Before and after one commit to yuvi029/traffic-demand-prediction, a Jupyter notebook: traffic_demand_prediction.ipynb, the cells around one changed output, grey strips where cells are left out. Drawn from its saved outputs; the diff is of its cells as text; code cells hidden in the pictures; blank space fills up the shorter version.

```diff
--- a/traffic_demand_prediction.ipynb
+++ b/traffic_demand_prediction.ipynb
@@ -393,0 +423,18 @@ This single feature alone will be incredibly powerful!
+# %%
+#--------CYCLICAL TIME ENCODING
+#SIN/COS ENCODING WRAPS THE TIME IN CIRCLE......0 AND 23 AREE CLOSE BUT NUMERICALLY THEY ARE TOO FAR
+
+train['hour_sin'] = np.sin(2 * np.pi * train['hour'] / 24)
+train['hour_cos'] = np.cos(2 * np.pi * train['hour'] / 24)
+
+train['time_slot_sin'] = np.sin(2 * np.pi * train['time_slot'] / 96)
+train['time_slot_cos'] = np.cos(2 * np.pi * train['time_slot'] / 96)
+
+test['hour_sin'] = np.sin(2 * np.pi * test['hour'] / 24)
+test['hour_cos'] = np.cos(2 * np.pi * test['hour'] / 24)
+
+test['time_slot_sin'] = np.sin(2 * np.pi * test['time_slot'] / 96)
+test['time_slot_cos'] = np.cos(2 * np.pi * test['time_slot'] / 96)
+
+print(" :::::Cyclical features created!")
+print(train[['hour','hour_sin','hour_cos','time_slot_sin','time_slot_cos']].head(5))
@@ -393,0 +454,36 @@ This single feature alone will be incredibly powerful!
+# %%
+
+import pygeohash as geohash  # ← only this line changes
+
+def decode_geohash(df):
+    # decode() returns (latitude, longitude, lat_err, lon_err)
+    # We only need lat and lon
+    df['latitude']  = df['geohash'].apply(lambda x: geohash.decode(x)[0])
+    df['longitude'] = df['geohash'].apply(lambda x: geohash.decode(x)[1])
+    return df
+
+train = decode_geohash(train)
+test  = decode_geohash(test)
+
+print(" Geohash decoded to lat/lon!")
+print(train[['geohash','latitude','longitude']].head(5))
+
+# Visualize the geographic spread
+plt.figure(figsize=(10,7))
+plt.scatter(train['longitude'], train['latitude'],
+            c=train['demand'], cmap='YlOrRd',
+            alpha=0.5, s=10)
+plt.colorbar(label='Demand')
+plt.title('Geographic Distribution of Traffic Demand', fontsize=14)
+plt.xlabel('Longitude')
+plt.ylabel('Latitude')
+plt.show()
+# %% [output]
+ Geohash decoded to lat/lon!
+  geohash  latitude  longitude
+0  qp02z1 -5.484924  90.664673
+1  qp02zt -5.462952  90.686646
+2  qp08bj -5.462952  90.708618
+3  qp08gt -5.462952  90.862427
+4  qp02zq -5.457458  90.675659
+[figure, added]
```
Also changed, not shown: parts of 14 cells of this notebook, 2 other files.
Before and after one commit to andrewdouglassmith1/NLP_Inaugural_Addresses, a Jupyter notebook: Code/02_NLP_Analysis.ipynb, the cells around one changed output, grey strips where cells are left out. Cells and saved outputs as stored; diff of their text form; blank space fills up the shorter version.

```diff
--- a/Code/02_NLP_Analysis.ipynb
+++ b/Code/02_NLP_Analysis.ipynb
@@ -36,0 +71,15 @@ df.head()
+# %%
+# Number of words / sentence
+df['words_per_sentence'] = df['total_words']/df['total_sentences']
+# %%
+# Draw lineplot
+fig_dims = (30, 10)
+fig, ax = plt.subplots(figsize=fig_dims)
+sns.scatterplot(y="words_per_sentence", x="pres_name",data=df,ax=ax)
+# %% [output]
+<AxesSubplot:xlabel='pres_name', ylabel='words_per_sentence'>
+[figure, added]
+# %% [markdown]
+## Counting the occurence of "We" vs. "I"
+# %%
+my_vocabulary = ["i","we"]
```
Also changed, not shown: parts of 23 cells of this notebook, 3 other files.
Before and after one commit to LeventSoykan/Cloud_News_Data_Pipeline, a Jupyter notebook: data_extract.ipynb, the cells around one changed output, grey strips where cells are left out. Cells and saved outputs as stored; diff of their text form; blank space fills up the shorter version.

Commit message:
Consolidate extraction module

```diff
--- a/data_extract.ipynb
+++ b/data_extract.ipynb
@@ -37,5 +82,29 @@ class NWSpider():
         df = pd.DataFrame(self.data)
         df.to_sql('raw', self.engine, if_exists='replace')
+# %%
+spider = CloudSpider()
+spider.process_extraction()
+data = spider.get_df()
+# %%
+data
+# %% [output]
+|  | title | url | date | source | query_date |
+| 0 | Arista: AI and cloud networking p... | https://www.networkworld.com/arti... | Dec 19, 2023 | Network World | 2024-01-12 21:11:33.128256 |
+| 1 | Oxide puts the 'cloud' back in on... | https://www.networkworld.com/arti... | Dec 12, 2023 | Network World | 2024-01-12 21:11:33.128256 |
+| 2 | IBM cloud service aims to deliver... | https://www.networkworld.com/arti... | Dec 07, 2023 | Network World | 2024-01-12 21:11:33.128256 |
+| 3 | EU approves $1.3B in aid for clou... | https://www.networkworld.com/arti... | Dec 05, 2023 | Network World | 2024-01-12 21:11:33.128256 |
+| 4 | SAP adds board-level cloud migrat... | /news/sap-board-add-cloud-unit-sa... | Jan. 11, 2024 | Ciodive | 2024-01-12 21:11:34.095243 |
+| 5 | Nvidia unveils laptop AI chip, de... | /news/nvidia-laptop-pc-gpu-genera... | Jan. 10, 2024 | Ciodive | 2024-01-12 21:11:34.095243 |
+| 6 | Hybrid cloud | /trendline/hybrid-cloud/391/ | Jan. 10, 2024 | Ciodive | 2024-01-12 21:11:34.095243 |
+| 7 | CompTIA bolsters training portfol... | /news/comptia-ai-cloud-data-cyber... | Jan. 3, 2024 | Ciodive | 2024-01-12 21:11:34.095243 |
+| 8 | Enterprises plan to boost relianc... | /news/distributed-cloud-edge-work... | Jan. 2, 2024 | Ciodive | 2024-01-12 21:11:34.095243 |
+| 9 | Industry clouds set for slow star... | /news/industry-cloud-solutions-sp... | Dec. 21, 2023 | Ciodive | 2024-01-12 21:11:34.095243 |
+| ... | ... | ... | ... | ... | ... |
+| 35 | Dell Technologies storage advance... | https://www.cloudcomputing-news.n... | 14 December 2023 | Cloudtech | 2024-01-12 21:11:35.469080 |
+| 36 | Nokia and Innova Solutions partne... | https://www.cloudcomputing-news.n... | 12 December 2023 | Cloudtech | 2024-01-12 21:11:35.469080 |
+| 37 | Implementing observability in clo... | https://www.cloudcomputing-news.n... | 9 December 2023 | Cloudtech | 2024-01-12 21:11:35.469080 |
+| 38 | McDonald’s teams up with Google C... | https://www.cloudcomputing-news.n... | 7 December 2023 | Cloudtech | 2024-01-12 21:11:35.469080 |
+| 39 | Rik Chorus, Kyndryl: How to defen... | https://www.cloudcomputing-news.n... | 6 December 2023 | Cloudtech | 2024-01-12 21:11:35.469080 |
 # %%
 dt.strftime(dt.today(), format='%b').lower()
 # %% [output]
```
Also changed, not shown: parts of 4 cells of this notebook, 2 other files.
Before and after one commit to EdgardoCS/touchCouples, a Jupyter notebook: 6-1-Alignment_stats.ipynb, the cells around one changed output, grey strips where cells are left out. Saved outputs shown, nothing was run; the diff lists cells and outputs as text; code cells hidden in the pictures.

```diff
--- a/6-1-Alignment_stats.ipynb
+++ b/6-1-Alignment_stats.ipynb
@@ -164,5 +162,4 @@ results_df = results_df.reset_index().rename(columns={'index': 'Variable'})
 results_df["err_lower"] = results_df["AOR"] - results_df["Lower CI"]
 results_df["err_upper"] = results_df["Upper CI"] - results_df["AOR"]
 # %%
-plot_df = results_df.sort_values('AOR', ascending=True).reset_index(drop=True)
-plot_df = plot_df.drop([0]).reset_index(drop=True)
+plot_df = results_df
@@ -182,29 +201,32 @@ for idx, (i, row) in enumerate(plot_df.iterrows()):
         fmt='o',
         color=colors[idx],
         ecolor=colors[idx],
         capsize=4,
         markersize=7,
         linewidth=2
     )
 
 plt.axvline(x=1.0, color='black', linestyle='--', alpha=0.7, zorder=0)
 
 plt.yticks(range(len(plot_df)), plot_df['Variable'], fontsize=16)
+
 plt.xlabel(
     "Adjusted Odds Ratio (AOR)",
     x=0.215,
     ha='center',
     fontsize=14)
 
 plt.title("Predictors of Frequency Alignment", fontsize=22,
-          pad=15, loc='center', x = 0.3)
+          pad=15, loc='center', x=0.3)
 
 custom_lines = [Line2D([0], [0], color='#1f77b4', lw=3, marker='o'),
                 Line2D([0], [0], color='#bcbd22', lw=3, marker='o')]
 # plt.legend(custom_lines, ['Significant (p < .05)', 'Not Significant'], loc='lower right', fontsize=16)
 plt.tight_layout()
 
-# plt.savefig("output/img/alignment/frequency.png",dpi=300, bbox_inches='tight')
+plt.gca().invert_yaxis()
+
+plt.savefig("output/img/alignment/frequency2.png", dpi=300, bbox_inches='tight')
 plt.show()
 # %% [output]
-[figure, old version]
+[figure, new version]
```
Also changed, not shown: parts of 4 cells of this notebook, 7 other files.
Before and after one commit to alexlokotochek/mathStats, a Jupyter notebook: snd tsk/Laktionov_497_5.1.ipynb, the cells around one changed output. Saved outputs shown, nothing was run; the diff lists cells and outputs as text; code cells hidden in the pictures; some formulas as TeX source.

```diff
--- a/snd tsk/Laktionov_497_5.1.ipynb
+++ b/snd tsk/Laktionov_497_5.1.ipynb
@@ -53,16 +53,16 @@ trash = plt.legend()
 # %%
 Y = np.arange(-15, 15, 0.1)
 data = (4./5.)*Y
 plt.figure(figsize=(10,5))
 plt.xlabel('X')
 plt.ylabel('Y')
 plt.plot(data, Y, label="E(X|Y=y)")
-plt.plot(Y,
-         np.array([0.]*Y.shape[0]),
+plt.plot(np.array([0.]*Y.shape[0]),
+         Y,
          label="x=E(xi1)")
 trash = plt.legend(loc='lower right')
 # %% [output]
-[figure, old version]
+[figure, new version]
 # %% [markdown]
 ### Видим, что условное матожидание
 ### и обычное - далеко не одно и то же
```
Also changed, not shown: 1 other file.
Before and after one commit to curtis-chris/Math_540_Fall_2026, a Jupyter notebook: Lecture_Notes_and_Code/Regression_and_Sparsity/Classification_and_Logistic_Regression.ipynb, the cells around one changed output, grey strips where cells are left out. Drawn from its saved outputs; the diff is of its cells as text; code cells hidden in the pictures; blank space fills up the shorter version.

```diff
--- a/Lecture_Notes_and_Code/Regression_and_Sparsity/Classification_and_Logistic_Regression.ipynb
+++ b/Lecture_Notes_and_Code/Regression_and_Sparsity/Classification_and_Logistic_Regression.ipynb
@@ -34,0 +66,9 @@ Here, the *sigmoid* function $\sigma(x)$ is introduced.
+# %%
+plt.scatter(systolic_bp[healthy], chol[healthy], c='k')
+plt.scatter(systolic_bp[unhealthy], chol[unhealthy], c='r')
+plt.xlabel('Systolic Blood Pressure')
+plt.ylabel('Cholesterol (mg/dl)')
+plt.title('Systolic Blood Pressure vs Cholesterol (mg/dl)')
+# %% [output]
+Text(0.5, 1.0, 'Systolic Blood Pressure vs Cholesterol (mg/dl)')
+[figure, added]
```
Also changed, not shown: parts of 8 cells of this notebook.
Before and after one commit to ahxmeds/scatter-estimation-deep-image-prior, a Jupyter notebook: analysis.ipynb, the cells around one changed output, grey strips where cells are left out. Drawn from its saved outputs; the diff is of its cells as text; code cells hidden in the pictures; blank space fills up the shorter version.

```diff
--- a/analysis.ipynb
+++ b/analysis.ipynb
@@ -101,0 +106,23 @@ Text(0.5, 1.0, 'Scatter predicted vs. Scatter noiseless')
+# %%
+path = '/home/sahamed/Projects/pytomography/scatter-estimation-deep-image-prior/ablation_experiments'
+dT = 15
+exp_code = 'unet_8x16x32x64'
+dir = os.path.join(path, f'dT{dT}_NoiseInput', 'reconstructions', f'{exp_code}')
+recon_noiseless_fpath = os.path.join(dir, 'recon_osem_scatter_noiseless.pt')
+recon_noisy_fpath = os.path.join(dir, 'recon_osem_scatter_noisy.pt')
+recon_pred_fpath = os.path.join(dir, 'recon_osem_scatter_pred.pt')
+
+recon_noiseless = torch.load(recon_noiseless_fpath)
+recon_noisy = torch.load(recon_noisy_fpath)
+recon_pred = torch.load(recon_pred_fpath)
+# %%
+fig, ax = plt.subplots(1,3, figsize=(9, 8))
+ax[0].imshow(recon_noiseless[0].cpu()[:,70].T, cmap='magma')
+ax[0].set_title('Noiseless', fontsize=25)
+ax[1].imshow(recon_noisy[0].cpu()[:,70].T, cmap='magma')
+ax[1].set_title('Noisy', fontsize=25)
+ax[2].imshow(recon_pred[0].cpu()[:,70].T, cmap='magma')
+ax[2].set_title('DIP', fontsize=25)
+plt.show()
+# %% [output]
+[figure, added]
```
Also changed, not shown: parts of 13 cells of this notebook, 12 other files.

━━━━━━━━━━━━━━━━━━━━━━━━━━━━━━

To do
Go through the entries above and pull out each line with "Blood" in it.

Written answer
+plt.xlabel('Systolic Blood Pressure')
+plt.title('Systolic Blood Pressure vs Cholesterol (mg/dl)')
+Text(0.5, 1.0, 'Systolic Blood Pressure vs Cholesterol (mg/dl)')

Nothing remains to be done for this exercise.